Intro by Adam Moore
Photography by Brian Draeger
As the Corridor Business Journal’s annual Women of Influence awards program stretches into its second decade, it’s interesting to consider how some things have changed, while others stay the same.
When the Women of Influence awards debuted in 2005, it marked the arrival of a truly unique event for the Cedar Rapids-Iowa City corridor – a regional celebration of the top women leaders in business and philanthropy. Although the broader conversation around women’s leadership and inclusion was still taking shape, that first class of women, including high-profile leaders such as Dee Baird and Donna Katen-Bahensky, showed the depth of the region’s roster of women leaders.
Fast-forward 13 years, and there are more organizations, honors and opportunities for women leaders in the region than ever before. Companies are beginning to recognize the fact that they can achieve more when women are at the table, and taking action, from hosting women’s power lunches to participating in the EPIC Corporate Challenge, an initiative of Iowa Women Lead Change that challenges companies to commit to growing and retaining women at all levels of leadership. That’s an excellent thing, and we’re proud to see how the conversation around women’s leadership has evolved.
What hasn’t changed over the past 14 years we’ve been privileged to host the Women of Influence awards is the quality of those nominated. Many people ask us if our honorees are still as outstanding as our earliest classes, considering that the CBJ has already awarded more than 100 women leaders over the years, and the answer is an unequivocal yes.
Each year we are impressed by the names that come in through the nomination process, and at least once a year a member of our selection committee – comprised of last year’s WOI honorees – will say something to the effect of “I’m glad I got in when I did, because this year was really tough.” Indeed, there is no shortage of leadership talent in the Corridor, and we’re excited to share our latest class with you in this special edition.

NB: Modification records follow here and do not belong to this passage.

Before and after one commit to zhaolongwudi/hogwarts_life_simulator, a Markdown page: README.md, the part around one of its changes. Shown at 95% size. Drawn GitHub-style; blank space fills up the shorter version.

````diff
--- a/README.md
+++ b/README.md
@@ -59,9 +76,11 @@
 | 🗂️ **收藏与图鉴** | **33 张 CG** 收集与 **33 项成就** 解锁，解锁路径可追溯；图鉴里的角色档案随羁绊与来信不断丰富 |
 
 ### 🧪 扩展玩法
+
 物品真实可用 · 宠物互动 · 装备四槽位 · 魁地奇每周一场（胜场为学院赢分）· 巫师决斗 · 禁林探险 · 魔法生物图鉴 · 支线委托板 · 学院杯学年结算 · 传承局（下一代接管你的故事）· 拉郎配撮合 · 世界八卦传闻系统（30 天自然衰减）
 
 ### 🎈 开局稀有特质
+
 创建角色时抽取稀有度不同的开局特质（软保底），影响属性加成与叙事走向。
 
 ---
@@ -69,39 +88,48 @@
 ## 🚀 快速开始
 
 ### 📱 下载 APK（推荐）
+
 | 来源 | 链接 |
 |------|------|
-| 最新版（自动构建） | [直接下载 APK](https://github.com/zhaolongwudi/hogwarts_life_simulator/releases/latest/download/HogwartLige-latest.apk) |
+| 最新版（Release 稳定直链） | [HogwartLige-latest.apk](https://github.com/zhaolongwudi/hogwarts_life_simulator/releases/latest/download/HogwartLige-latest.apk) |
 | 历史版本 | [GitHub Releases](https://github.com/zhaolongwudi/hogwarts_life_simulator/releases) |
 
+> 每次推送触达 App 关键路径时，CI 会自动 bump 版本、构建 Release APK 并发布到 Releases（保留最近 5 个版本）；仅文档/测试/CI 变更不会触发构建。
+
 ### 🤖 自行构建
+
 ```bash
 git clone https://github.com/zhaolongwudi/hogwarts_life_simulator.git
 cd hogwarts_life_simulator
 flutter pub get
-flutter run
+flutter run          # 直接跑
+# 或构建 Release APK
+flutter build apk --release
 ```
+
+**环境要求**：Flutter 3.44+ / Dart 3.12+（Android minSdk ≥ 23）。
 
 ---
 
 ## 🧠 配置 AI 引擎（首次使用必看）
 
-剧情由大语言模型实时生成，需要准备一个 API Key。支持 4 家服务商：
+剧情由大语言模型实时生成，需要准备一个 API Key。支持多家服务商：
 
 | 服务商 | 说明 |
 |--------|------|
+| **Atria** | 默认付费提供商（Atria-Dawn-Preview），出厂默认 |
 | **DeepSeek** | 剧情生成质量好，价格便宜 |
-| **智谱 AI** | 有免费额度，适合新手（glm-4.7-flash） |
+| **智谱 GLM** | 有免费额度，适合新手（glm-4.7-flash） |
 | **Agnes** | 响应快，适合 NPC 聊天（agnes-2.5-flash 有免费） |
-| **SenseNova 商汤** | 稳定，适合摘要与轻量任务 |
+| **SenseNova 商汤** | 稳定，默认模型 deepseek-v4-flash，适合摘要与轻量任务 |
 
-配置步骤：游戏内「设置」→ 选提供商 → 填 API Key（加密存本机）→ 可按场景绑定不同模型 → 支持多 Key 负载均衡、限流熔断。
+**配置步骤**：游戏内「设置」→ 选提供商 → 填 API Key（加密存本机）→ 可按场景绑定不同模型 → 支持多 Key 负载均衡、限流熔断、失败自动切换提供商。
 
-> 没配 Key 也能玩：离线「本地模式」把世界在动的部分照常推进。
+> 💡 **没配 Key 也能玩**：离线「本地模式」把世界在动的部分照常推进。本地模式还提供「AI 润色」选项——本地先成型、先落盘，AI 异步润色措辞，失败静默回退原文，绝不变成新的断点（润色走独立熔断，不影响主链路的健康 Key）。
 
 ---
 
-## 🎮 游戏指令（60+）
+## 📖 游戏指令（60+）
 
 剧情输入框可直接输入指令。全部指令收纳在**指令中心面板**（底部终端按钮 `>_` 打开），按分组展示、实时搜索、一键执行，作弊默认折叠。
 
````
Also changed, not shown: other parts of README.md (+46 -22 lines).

Interestingly enough, each class in our Women of Influence program seems to develop its own collective identity or trademark as we work through our interviews and profiles. This year’s class sets itself apart by the broad reach of its impact, whether in government, education, health care or philanthropy.
Janet Godwin, of ACT Inc., was instrumental in helping to develop the nonprofit’s early computer-based testing program for college-bound students, while Mary Ann Osborn, of UnityPoint Health, is transforming patient care for millions of people through her role overseeing nearly 6,000 nurses in Iowa, Wisconsin and Illinois. Mary Ferentz has personally raised more than $1.5 million for the University of Iowa Stead Family Children’s Hospital through her philanthropic work, while Angie Charipar has worked tirelessly behind the scenes as assistant to the city manager to help rebuild Cedar Rapids following the flood of 2008.
Even this year’s youngest honorees are making an outsized impact. Brooke Fitzgerald, owner of The Early Bird in downtown Cedar Rapids, has become a fundraising force for causes ranging from cancer to education; Pheobe Trepp, executive director of the Willis Dady Homeless Shelter in Cedar Rapids, has worked to revamp the nonprofit’s programs and funding streams so it can better serve those in need.
“Phoebe is an unsung hero within our community. She advocates for those who find themselves in the shadows, existing at the margins and without a voice,” wrote Ben Rogers, of the Linn County Board of Supervisors. “She will not only move mountains to find the services and supports that a person needs, but she also cares deeply about the human condition. Phoebe’s greatest strength is helping people find hope when all seems lost.”
We hope you’ll be inspired by the stories of these 10 women while reading the profiles in this special issue, and take time to thank and support the strong women in your life.
2018’s Women of Influence: